An Anthology in Thirty Volumes. 1917.

To My Lamp

By Alphonse de Lamartine (1790–1869)

Translation of Katharine Hillard

HAIL! sole companion of my lonely toil,

Dear witness once of dearer loves of mine!

My happiness is fled,—thy store of oil

Still with clear light doth shine!

Thou dost recall the bright days of my life,

When in Pompeii’s streets I roamed along,

Evoking memories of her brilliant strife,

Half tearful, half in song.

The sun was finishing his mighty round;

I was alone among a buried host;

And in the dust my idle glances found

The name of some poor ghost.

And there I saw thee, ’neath the ashes piled;

And near thee, almost buried with the rest,

The impress left there by some lovely child,

The outline of a breast.

Perhaps by thy light did the virgin go

To pray within the fane, now desolate,

For happiness that she should never know,—

Love, ne’er to be her fate!

Within the tomb her perished beauty lies:

Youth, maiden modesty, the dawning love

A mother’s tender glance could scarce surprise,

Fled to the heavens above!

She vanished like the lightning’s sudden gleam,

As one wave by another swiftly borne;

Or as the last hope of some wretch’s dream,

When he awakes at morn!

Beauty is not the idol of the best!

I was a fool before her feet to lie,

Forgetting that, a stranger like the rest,

She too must fade and die.

What matter, then, whether she smile or frown?

My soul would seek the worship that is sure!

It needs a god to triumph, be cast down,

And, after all, endure!

Yes, I would tear myself from vain desires,

From all that perishes and is forgot;

And I would seek, to start my altar fires,

A hope that dieth not!

The resting eagle is an eagle still:

Though ’neath his mighty wing he hides his head,

He sees his prey, he strikes it, takes his fill,—

Perchance you thought him dead?

I pity those who thought one ivy-crowned,

Child of the lyre, born but to touch the string,

Would die inglorious,—yield the golden round,

Live like a banished king.

Never shall weariness make me abjure

The gifts once prized, and cherished still the same.

My dreams shall summon back the enchantress pure,

And whisper her dear name.

Her eyes shall watch over my soul at last;
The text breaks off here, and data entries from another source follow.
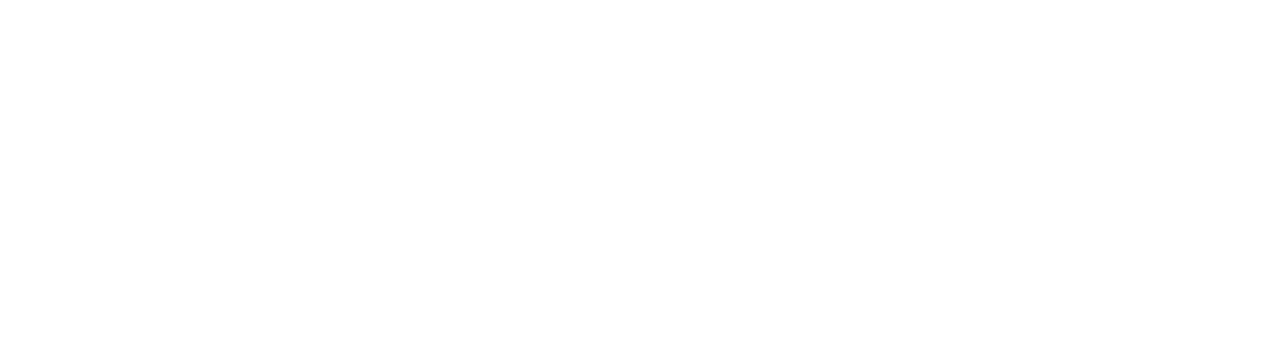
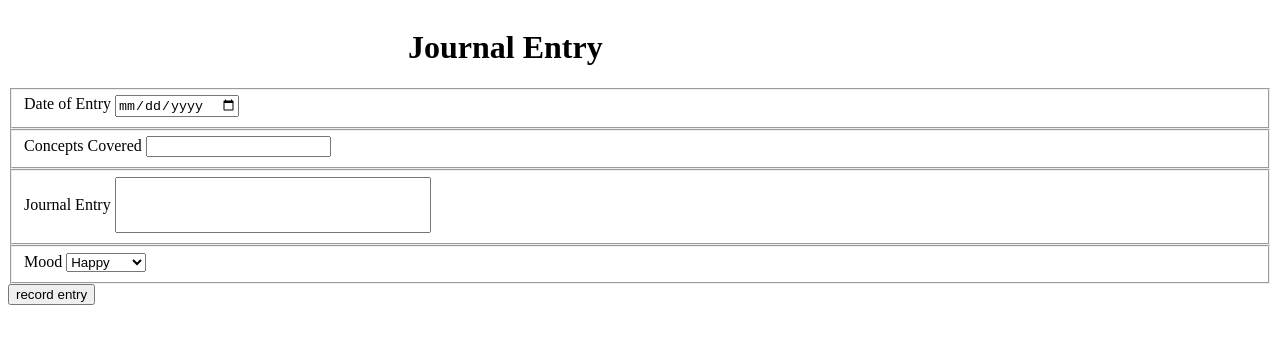
Before and after one commit to wesseln1/daileyJournal, a plain HTML site: page index.html in a window 1280 px wide. Drawn offline with Linux system fonts and the light colour scheme.

Commit message:
added form

```diff
--- a/css/main.css
+++ b/css/main.css
@@ -1,7 +1,6 @@
-header {
-
+h1 {
+   margin-left: 400px;
 }
-
 .flexContainer {
     display: flex;
     justify-content: center;
@@ -10,4 +9,5 @@ header {
 
 .journalEntry {
     width: 25%;
+    height: 50px;
 }
--- a/index.html
+++ b/index.html
@@ -1,5 +1,6 @@
 <!DOCTYPE html>
 <html lang="en">
+
 <head>
     <meta charset="UTF-8">
     <meta name="viewport" content="width=device-width, initial-scale=1.0">
@@ -7,9 +8,41 @@
     <link rel="stylesheet" type="text/css" href="css/main.css">
     <title>Dailey Journal</title>
 </head>
+
 <body>
-    <div>
-
+    <div class="flexContainer">
+        <div>
+            <h1>Journal Entry</h1>
+        </div>
+        <form action="">
+            <fieldset>
+                <label for="journalDate">Date of Entry</label>
+                <input type="date" name="journalDate" id="">
+            </fieldset>
+            <fieldset>
+                <label for="conceptsCovered">Concepts Covered</label>
+                <input type="text" name="conceptsCovered" id="">
+            </fieldset>
+            <fieldset>
+                <label for="journalEntry">Journal Entry</label>
+                <input type="text" name="journalEntry" id="" class="journalEntry">
+            </fieldset>
+            <fieldset>
+                <label for="journalMood">Mood</label>
+                <select>
+                    <option value="happy">Happy</option>
+                    <option value="sad">Sad</option>
+                    <option value="angry">Angry</option>
+                    <option value="confused">Confused</option>
+                    <option value="hungrey">Hungrey</option>
+                    <option value="excited">Excited</option>
+                </select>
+            </fieldset>
+            <div>
+                <input type="button" value="record entry">
+            </div>
+        </form>
     </div>
 </body>
+
 </html>
```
And when, dear lamp, shall come that mournful night,

When weeping friends behold me fading fast,

Thy flame shall burn more bright!

That flame has often filled my wondering thought;

The sacred emblem of our transient breath,

Mysterious power, to man’s dull uses brought,

Sister of life and death!

A breath creates it, at a breath it dies;

It blots in one brief day a city’s name;

Like fate ignored, or held a peerless prize

Like beauty or like fame.

See how it leaps up with a quick desire!

A spirit from on high, to earth no friend;

It takes its flight as human souls aspire,

To seek the unknown end!

All nature slowly to this end is drawn!

’Tis but a sleep, the so-called death of men:

The fly shall have its day, the flower its dawn;

Our clay shall wake again.

Do we the secrets of all nature know?

The sounds of night that on the horizon fail,

The passing cloud that lays the flowers low,

The will-o’-the-wisp of the vale?

Know we the secret of the nesting dove?

The cradle whence the tomb has snatched its prey?

What is the mystery of grief, or love,

Or night that follows day?

Have not the murmuring winds a voice, a mood?

Is not the leaf a book we cannot read?

The stream that brings us harvest or a flood,

Has not it too its screed?

Let us not strive the kindly veils to raise

Till all that we should see, life’s end shall show:

Better know naught than into mysteries gaze!

Better believe than know!

Farewell, my lamp! Blessings upon thy flame!

While I believe and hope, watch thou o’er me!

If ever prideful doubt my soul should claim,

May I go out with thee!